French Revolution The French Revolution ( ) was a period of radical political and societal change in France France (), officially the French Republic (french: link=no, République française), is a country primarily located in Western Europe, consi ...

French Revolution
in the 1790s forced many aristocrats into exile, relieving them of their lands and power. After the defeat of
Napoleon Napoléon Bonaparte (15 August 1769 – 5 May 1821) was a French military and political leader. He rose to prominence during the French Revolution The French Revolution ( ) refers to the period that began with the Estates General o ...

Napoleon
in 1814, however, the exiles returned but they never recovered all their lands and never wielded as much political power. Beginning with Britain, Belgium, and Germany, industrialization in the 19th century brought urbanization, with the wealth increasingly concentrated in the cities, which increasingly took political power. Before 1789, aristocracies were typically closely associated with the church, especially the Catholic Church, but in the 19th century wave after wave of attacks on the Catholics weakened that element of the aristocratic coalition. As late as 1900, aristocrats maintained political dominance in Britain, Germany, Austria and Russia, but it was more precarious. World War I had the effect of dramatically reducing the power of the aristocrats in all major countries. In Russia they were expelled by the Communists. After 1900, Liberal and socialist governments levied heavy taxes on landowners, spelling their loss of economic power.David Cannadine, ''The decline and fall of the British aristocracy'' (1990)


See also

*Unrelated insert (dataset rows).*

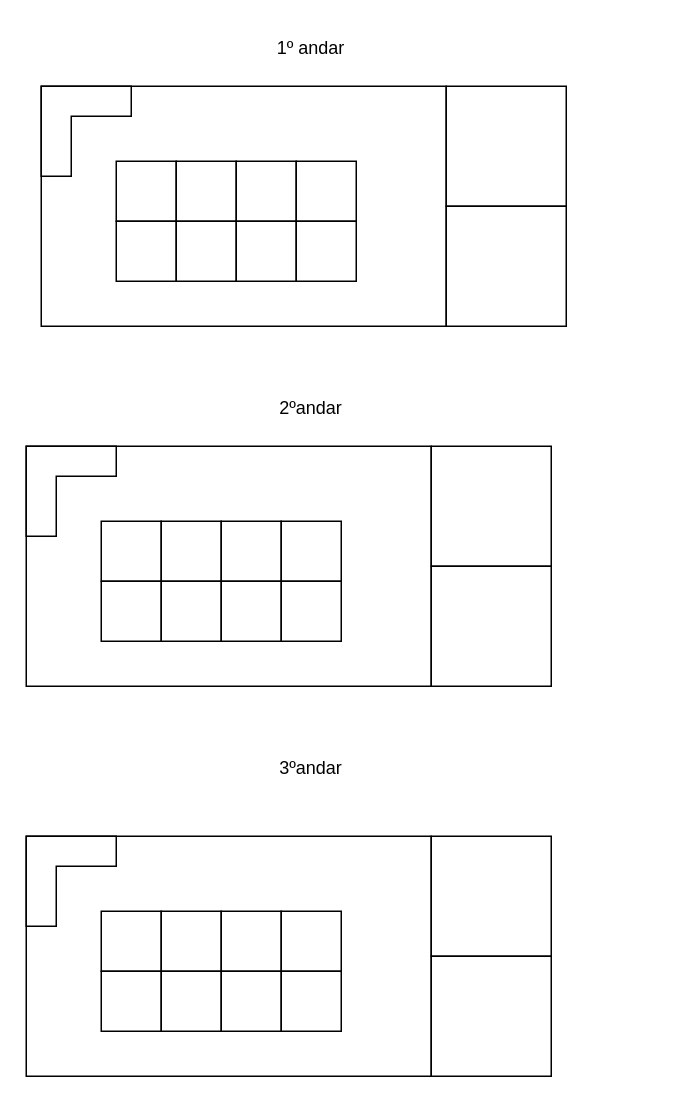
This is shopping.drawio from BrunoTdS456123/Prog1, a draw.io file, before an edit. Source tidied: cells renumbered, new cells numbered last; positions are measured from the earlier drawing's top-left corner, leaving out a move shared by most shapes. Both pictures are drawn from the tidied source at 150%, with x=0, y=0 at pixel (26, 26).
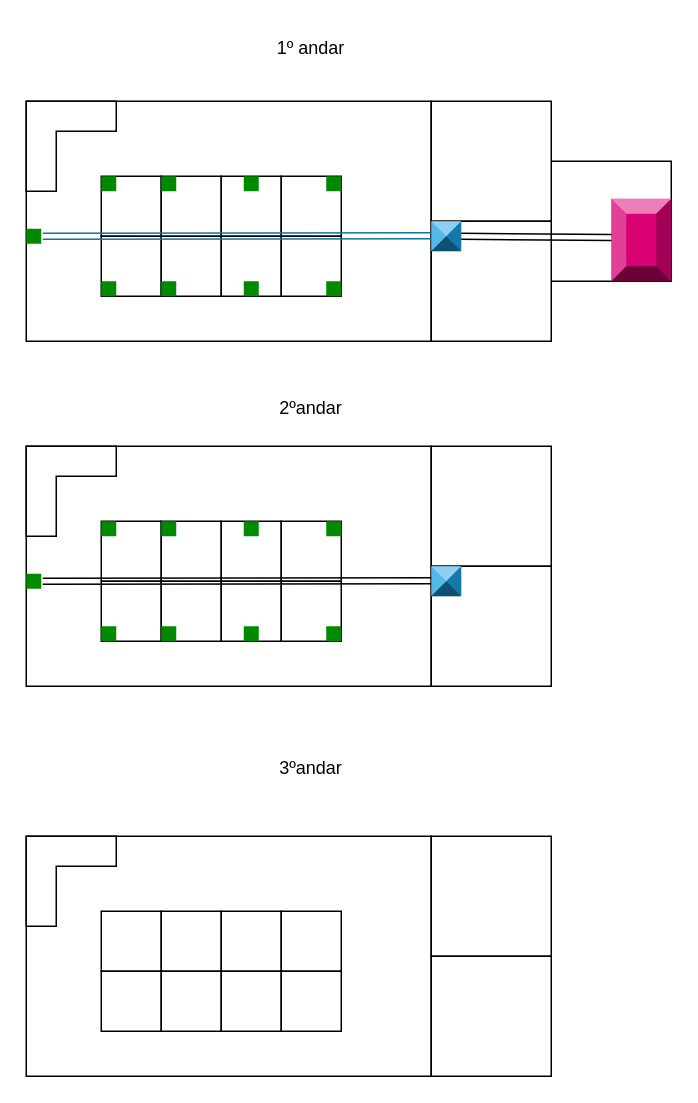
Above is the later version.

The edit, as a diff of the source:
```diff
@@
-    <mxCell id="2" style="rounded=0;whiteSpace=wrap;html=1;" parent="1" vertex="1">
-      <mxGeometry x="10" y="40" width="270" height="160" as="geometry" />
-    </mxCell>
-    <mxCell id="3" style="whiteSpace=wrap;html=1;" parent="1" vertex="1">
-      <mxGeometry x="280" y="40" width="80" height="80" as="geometry" />
-    </mxCell>
-    <mxCell id="4" style="whiteSpace=wrap;html=1;" parent="1" vertex="1">
-      <mxGeometry x="280" y="120" width="80" height="80" as="geometry" />
-    </mxCell>
@@
-    <mxCell id="8" style="shape=corner;whiteSpace=wrap;html=1;" parent="1" vertex="1">
-      <mxGeometry x="10" y="40" width="60" height="60" as="geometry" />
-    </mxCell>
-    <mxCell id="9" style="whiteSpace=wrap;html=1;" parent="1" vertex="1">
-      <mxGeometry x="60" y="90" width="40" height="40" as="geometry" />
-    </mxCell>
-    <mxCell id="10" style="whiteSpace=wrap;html=1;" parent="1" vertex="1">
-      <mxGeometry x="100" y="90" width="40" height="40" as="geometry" />
-    </mxCell>
-    <mxCell id="11" style="whiteSpace=wrap;html=1;" parent="1" vertex="1">
-      <mxGeometry x="140" y="90" width="40" height="40" as="geometry" />
-    </mxCell>
-    <mxCell id="12" style="whiteSpace=wrap;html=1;" parent="1" vertex="1">
-      <mxGeometry x="180" y="90" width="40" height="40" as="geometry" />
-    </mxCell>
-    <mxCell id="13" style="whiteSpace=wrap;html=1;" parent="1" vertex="1">
-      <mxGeometry x="60" y="130" width="40" height="40" as="geometry" />
-    </mxCell>
-    <mxCell id="14" style="whiteSpace=wrap;html=1;" parent="1" vertex="1">
-      <mxGeometry x="100" y="130" width="40" height="40" as="geometry" />
-    </mxCell>
-    <mxCell id="15" style="whiteSpace=wrap;html=1;" parent="1" vertex="1">
-      <mxGeometry x="140" y="130" width="40" height="40" as="geometry" />
-    </mxCell>
-    <mxCell id="16" style="whiteSpace=wrap;html=1;" parent="1" vertex="1">
-      <mxGeometry x="180" y="130" width="40" height="40" as="geometry" />
-    </mxCell>
@@
+    <mxCell id="41" value="&lt;div&gt;&lt;br&gt;&lt;/div&gt;&lt;div&gt;&lt;br&gt;&lt;/div&gt;" style="labelPosition=center;verticalLabelPosition=middle;align=center;html=1;shape=mxgraph.basic.shaded_button;dx=10;fillColor=#1ba1e2;strokeColor=#006EAF;whiteSpace=wrap;fontColor=#ffffff;" parent="1" vertex="1">
+      <mxGeometry x="270" y="360" width="20" height="20" as="geometry" />
+    </mxCell>
+    <mxCell id="42" value="&lt;div&gt;&lt;br&gt;&lt;/div&gt;&lt;div&gt;&lt;br&gt;&lt;/div&gt;" style="labelPosition=center;verticalLabelPosition=middle;align=center;html=1;shape=mxgraph.basic.shaded_button;dx=0;fillColor=#008a00;strokeColor=#005700;whiteSpace=wrap;fontColor=#ffffff;" parent="1" vertex="1">
+      <mxGeometry x="200" y="400" width="10" height="10" as="geometry" />
+    </mxCell>
+    <mxCell id="43" value="&lt;div&gt;&lt;br&gt;&lt;/div&gt;&lt;div&gt;&lt;br&gt;&lt;/div&gt;" style="labelPosition=center;verticalLabelPosition=middle;align=center;html=1;shape=mxgraph.basic.shaded_button;dx=0;fillColor=#008a00;strokeColor=#005700;whiteSpace=wrap;fontColor=#ffffff;" parent="1" vertex="1">
+      <mxGeometry x="200" y="330" width="10" height="10" as="geometry" />
+    </mxCell>
+    <mxCell id="44" value="&lt;div&gt;&lt;br&gt;&lt;/div&gt;&lt;div&gt;&lt;br&gt;&lt;/div&gt;" style="labelPosition=center;verticalLabelPosition=middle;align=center;html=1;shape=mxgraph.basic.shaded_button;dx=0;fillColor=#008a00;strokeColor=#005700;whiteSpace=wrap;fontColor=#ffffff;" parent="1" vertex="1">
+      <mxGeometry x="145" y="330" width="10" height="10" as="geometry" />
+    </mxCell>
+    <mxCell id="45" value="&lt;div&gt;&lt;br&gt;&lt;/div&gt;&lt;div&gt;&lt;br&gt;&lt;/div&gt;" style="labelPosition=center;verticalLabelPosition=middle;align=center;html=1;shape=mxgraph.basic.shaded_button;dx=0;fillColor=#008a00;strokeColor=#005700;whiteSpace=wrap;fontColor=#ffffff;" parent="1" vertex="1">
+      <mxGeometry x="145" y="400" width="10" height="10" as="geometry" />
+    </mxCell>
+    <mxCell id="46" value="&lt;div&gt;&lt;br&gt;&lt;/div&gt;&lt;div&gt;&lt;br&gt;&lt;/div&gt;" style="labelPosition=center;verticalLabelPosition=middle;align=center;html=1;shape=mxgraph.basic.shaded_button;dx=0;fillColor=#008a00;strokeColor=#005700;whiteSpace=wrap;fontColor=#ffffff;" parent="1" vertex="1">
+      <mxGeometry x="90" y="400" width="10" height="10" as="geometry" />
+    </mxCell>
+    <mxCell id="47" value="&lt;div&gt;&lt;br&gt;&lt;/div&gt;&lt;div&gt;&lt;br&gt;&lt;/div&gt;" style="labelPosition=center;verticalLabelPosition=middle;align=center;html=1;shape=mxgraph.basic.shaded_button;dx=0;fillColor=#008a00;strokeColor=#005700;whiteSpace=wrap;fontColor=#ffffff;" parent="1" vertex="1">
+      <mxGeometry x="90" y="330" width="10" height="10" as="geometry" />
+    </mxCell>
+    <mxCell id="48" value="&lt;div&gt;&lt;br&gt;&lt;/div&gt;&lt;div&gt;&lt;br&gt;&lt;/div&gt;" style="labelPosition=center;verticalLabelPosition=middle;align=center;html=1;shape=mxgraph.basic.shaded_button;dx=0;fillColor=#008a00;strokeColor=#005700;whiteSpace=wrap;fontColor=#ffffff;" parent="1" vertex="1">
+      <mxGeometry x="50" y="330" width="10" height="10" as="geometry" />
+    </mxCell>
+    <mxCell id="49" value="&lt;div&gt;&lt;br&gt;&lt;/div&gt;&lt;div&gt;&lt;br&gt;&lt;/div&gt;" style="labelPosition=center;verticalLabelPosition=middle;align=center;html=1;shape=mxgraph.basic.shaded_button;dx=0;fillColor=#008a00;strokeColor=#005700;whiteSpace=wrap;fontColor=#ffffff;" parent="1" vertex="1">
+      <mxGeometry x="50" y="400" width="10" height="10" as="geometry" />
+    </mxCell>
+    <mxCell id="50" value="&lt;div&gt;&lt;br&gt;&lt;/div&gt;&lt;div&gt;&lt;br&gt;&lt;/div&gt;" style="labelPosition=center;verticalLabelPosition=middle;align=center;html=1;shape=mxgraph.basic.shaded_button;dx=0;fillColor=#008a00;strokeColor=#005700;whiteSpace=wrap;fontColor=#ffffff;" parent="1" vertex="1">
+      <mxGeometry y="365" width="10" height="10" as="geometry" />
+    </mxCell>
+    <mxCell id="51" style="whiteSpace=wrap;html=1;" parent="1" vertex="1">
+      <mxGeometry x="350" y="90" width="80" height="80" as="geometry" />
+    </mxCell>
+    <mxCell id="52" value="&lt;div&gt;&lt;br&gt;&lt;/div&gt;&lt;div&gt;&lt;br&gt;&lt;/div&gt;" style="labelPosition=center;verticalLabelPosition=middle;align=center;html=1;shape=mxgraph.basic.shaded_button;dx=10;fillColor=#d80073;strokeColor=#A50040;whiteSpace=wrap;fontColor=#ffffff;" parent="1" vertex="1">
+      <mxGeometry x="390" y="115" width="40" height="55" as="geometry" />
+    </mxCell>
+    <mxCell id="53" style="shape=link;html=1;rounded=0;" parent="1" edge="1">
+      <mxGeometry relative="1" as="geometry">
+        <mxPoint x="11" y="370" as="sourcePoint" />
+        <mxPoint x="270" y="369.7" as="targetPoint" />
+      </mxGeometry>
+    </mxCell>
+    <mxCell id="54" style="rounded=0;whiteSpace=wrap;html=1;" parent="1" vertex="1">
+      <mxGeometry y="50" width="270" height="160" as="geometry" />
+    </mxCell>
+    <mxCell id="55" style="whiteSpace=wrap;html=1;" parent="1" vertex="1">
+      <mxGeometry x="270" y="50" width="80" height="80" as="geometry" />
+    </mxCell>
+    <mxCell id="56" style="whiteSpace=wrap;html=1;" parent="1" vertex="1">
+      <mxGeometry x="270" y="130" width="80" height="80" as="geometry" />
+    </mxCell>
+    <mxCell id="57" style="shape=corner;whiteSpace=wrap;html=1;" parent="1" vertex="1">
+      <mxGeometry y="50" width="60" height="60" as="geometry" />
+    </mxCell>
+    <mxCell id="58" style="whiteSpace=wrap;html=1;" parent="1" vertex="1">
+      <mxGeometry x="50" y="100" width="40" height="40" as="geometry" />
+    </mxCell>
+    <mxCell id="59" style="whiteSpace=wrap;html=1;" parent="1" vertex="1">
+      <mxGeometry x="90" y="100" width="40" height="40" as="geometry" />
+    </mxCell>
+    <mxCell id="60" style="whiteSpace=wrap;html=1;" parent="1" vertex="1">
+      <mxGeometry x="130" y="100" width="40" height="40" as="geometry" />
+    </mxCell>
+    <mxCell id="61" style="whiteSpace=wrap;html=1;" parent="1" vertex="1">
+      <mxGeometry x="170" y="100" width="40" height="40" as="geometry" />
+    </mxCell>
+    <mxCell id="62" style="whiteSpace=wrap;html=1;" parent="1" vertex="1">
+      <mxGeometry x="50" y="140" width="40" height="40" as="geometry" />
+    </mxCell>
+    <mxCell id="63" style="whiteSpace=wrap;html=1;" parent="1" vertex="1">
+      <mxGeometry x="90" y="140" width="40" height="40" as="geometry" />
+    </mxCell>
+    <mxCell id="64" style="whiteSpace=wrap;html=1;" parent="1" vertex="1">
+      <mxGeometry x="130" y="140" width="40" height="40" as="geometry" />
+    </mxCell>
+    <mxCell id="65" style="whiteSpace=wrap;html=1;" parent="1" vertex="1">
+      <mxGeometry x="170" y="140" width="40" height="40" as="geometry" />
+    </mxCell>
+    <mxCell id="66" value="&lt;div&gt;&lt;br&gt;&lt;/div&gt;&lt;div&gt;&lt;br&gt;&lt;/div&gt;" style="labelPosition=center;verticalLabelPosition=middle;align=center;html=1;shape=mxgraph.basic.shaded_button;dx=10;fillColor=#1ba1e2;strokeColor=#006EAF;whiteSpace=wrap;fontColor=#ffffff;" parent="1" vertex="1">
+      <mxGeometry x="270" y="130" width="20" height="20" as="geometry" />
+    </mxCell>
+    <mxCell id="67" value="&lt;div&gt;&lt;br&gt;&lt;/div&gt;&lt;div&gt;&lt;br&gt;&lt;/div&gt;" style="labelPosition=center;verticalLabelPosition=middle;align=center;html=1;shape=mxgraph.basic.shaded_button;dx=0;fillColor=#008a00;strokeColor=#005700;whiteSpace=wrap;fontColor=#ffffff;" parent="1" vertex="1">
+      <mxGeometry x="200" y="170" width="10" height="10" as="geometry" />
+    </mxCell>
+    <mxCell id="68" value="&lt;div&gt;&lt;br&gt;&lt;/div&gt;&lt;div&gt;&lt;br&gt;&lt;/div&gt;" style="labelPosition=center;verticalLabelPosition=middle;align=center;html=1;shape=mxgraph.basic.shaded_button;dx=0;fillColor=#008a00;strokeColor=#005700;whiteSpace=wrap;fontColor=#ffffff;" parent="1" vertex="1">
+      <mxGeometry x="200" y="100" width="10" height="10" as="geometry" />
+    </mxCell>
+    <mxCell id="69" value="&lt;div&gt;&lt;br&gt;&lt;/div&gt;&lt;div&gt;&lt;br&gt;&lt;/div&gt;" style="labelPosition=center;verticalLabelPosition=middle;align=center;html=1;shape=mxgraph.basic.shaded_button;dx=0;fillColor=#008a00;strokeColor=#005700;whiteSpace=wrap;fontColor=#ffffff;" parent="1" vertex="1">
+      <mxGeometry x="145" y="100" width="10" height="10" as="geometry" />
+    </mxCell>
+    <mxCell id="70" value="&lt;div&gt;&lt;br&gt;&lt;/div&gt;&lt;div&gt;&lt;br&gt;&lt;/div&gt;" style="labelPosition=center;verticalLabelPosition=middle;align=center;html=1;shape=mxgraph.basic.shaded_button;dx=0;fillColor=#008a00;strokeColor=#005700;whiteSpace=wrap;fontColor=#ffffff;" parent="1" vertex="1">
+      <mxGeometry x="145" y="170" width="10" height="10" as="geometry" />
+    </mxCell>
+    <mxCell id="71" value="&lt;div&gt;&lt;br&gt;&lt;/div&gt;&lt;div&gt;&lt;br&gt;&lt;/div&gt;" style="labelPosition=center;verticalLabelPosition=middle;align=center;html=1;shape=mxgraph.basic.shaded_button;dx=0;fillColor=#008a00;strokeColor=#005700;whiteSpace=wrap;fontColor=#ffffff;" parent="1" vertex="1">
+      <mxGeometry x="90" y="170" width="10" height="10" as="geometry" />
+    </mxCell>
+    <mxCell id="72" value="&lt;div&gt;&lt;br&gt;&lt;/div&gt;&lt;div&gt;&lt;br&gt;&lt;/div&gt;" style="labelPosition=center;verticalLabelPosition=middle;align=center;html=1;shape=mxgraph.basic.shaded_button;dx=0;fillColor=#008a00;strokeColor=#005700;whiteSpace=wrap;fontColor=#ffffff;" parent="1" vertex="1">
+      <mxGeometry x="90" y="100" width="10" height="10" as="geometry" />
+    </mxCell>
+    <mxCell id="73" value="&lt;div&gt;&lt;br&gt;&lt;/div&gt;&lt;div&gt;&lt;br&gt;&lt;/div&gt;" style="labelPosition=center;verticalLabelPosition=middle;align=center;html=1;shape=mxgraph.basic.shaded_button;dx=0;fillColor=#008a00;strokeColor=#005700;whiteSpace=wrap;fontColor=#ffffff;" parent="1" vertex="1">
+      <mxGeometry x="50" y="100" width="10" height="10" as="geometry" />
+    </mxCell>
+    <mxCell id="74" value="&lt;div&gt;&lt;br&gt;&lt;/div&gt;&lt;div&gt;&lt;br&gt;&lt;/div&gt;" style="labelPosition=center;verticalLabelPosition=middle;align=center;html=1;shape=mxgraph.basic.shaded_button;dx=0;fillColor=#008a00;strokeColor=#005700;whiteSpace=wrap;fontColor=#ffffff;" parent="1" vertex="1">
+      <mxGeometry x="50" y="170" width="10" height="10" as="geometry" />
+    </mxCell>
+    <mxCell id="75" value="&lt;div&gt;&lt;br&gt;&lt;/div&gt;&lt;div&gt;&lt;br&gt;&lt;/div&gt;" style="labelPosition=center;verticalLabelPosition=middle;align=center;html=1;shape=mxgraph.basic.shaded_button;dx=0;fillColor=#008a00;strokeColor=#005700;whiteSpace=wrap;fontColor=#ffffff;" parent="1" vertex="1">
+      <mxGeometry y="135" width="10" height="10" as="geometry" />
+    </mxCell>
+    <mxCell id="76" style="shape=link;html=1;rounded=0;fillColor=#b1ddf0;strokeColor=#10739e;" parent="1" edge="1">
+      <mxGeometry relative="1" as="geometry">
+        <mxPoint x="11" y="140" as="sourcePoint" />
+        <mxPoint x="270" y="139.7" as="targetPoint" />
+      </mxGeometry>
+    </mxCell>
+    <mxCell id="77" style="shape=link;html=1;rounded=0;exitX=1;exitY=0.5;exitDx=0;exitDy=0;exitPerimeter=0;entryX=0.004;entryY=0.47;entryDx=0;entryDy=0;entryPerimeter=0;" parent="1" edge="1" source="66" target="52">
+      <mxGeometry relative="1" as="geometry" />
+    </mxCell>
```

*
Elitism Elitism is the belief or notion that individuals who form an elite—a select group of people perceived as having an intrinsic quality (philosophy), quality, high intellect, wealth, power (social and political), power, notability, special Skill, ...
*
Gentry Gentry (from Old French Old French (, , ; Modern French French ( or ) is a Romance language of the Indo-European family. It descended from the Vulgar Latin of the Roman Empire, as did all Romance languages. French evolved from Ga ...
*
Nobility Nobility is a social class normally ranked immediately below Royal family, royalty and found in some societies that have a formal aristocracy (class), aristocracy. Nobility has often been an Estates of the realm, estate of the realm that p ...
*
Old money Old money (french: vieux riche ) is "the inherited wealth of The Establishment, established upper class, upper-class families (i.e. gentry, patrician (post-Roman Europe), patriciate)" or "a person, family, or lineage possessing inherited wealth ...
*
Timocracy A timocracy (from Greek Greek may refer to: Greece Anything of, from, or related to Greece Greece ( el, Ελλάδα, , ), officially the Hellenic Republic, is a country located in Southeast Europe. Its population is approximately 10.7 mil ...
*
Tyranny A tyrant (from Ancient Greek Ancient Greek includes the forms of the Greek language used in ancient Greece and the classical antiquity, ancient world from around 1500 BC to 300 BC. It is often roughly divided into the following peri ...


References


Further reading

* Bengtsson, Erik, et al. "Aristocratic wealth and inequality in a changing society: Sweden, 1750–1900." ''Scandinavian Journal of History'' 44.1 (2019): 27–52
Online
* Cannon, John. ''History'', Oxford University Press, 1997, * Liu, Jia. "Study on the Decline of the British Aristocracy from the Perspective of Modernization." ''2018 4th International Conference on Economics, Management and Humanities Science'' (2018)
Online
* Schutte, Kimberly. ''Women, Rank, and Marriage in the British Aristocracy, 1485-2000: An Open Elite?'' (Springer, 2014). * Wasson, Ellis. ''Aristocracy in the Modern World'', Palgrave Macmillan, 2006. {{DEFAULTSORT:Aristocracy (Government) Ancient Greek government Oligarchy Social classes Social groups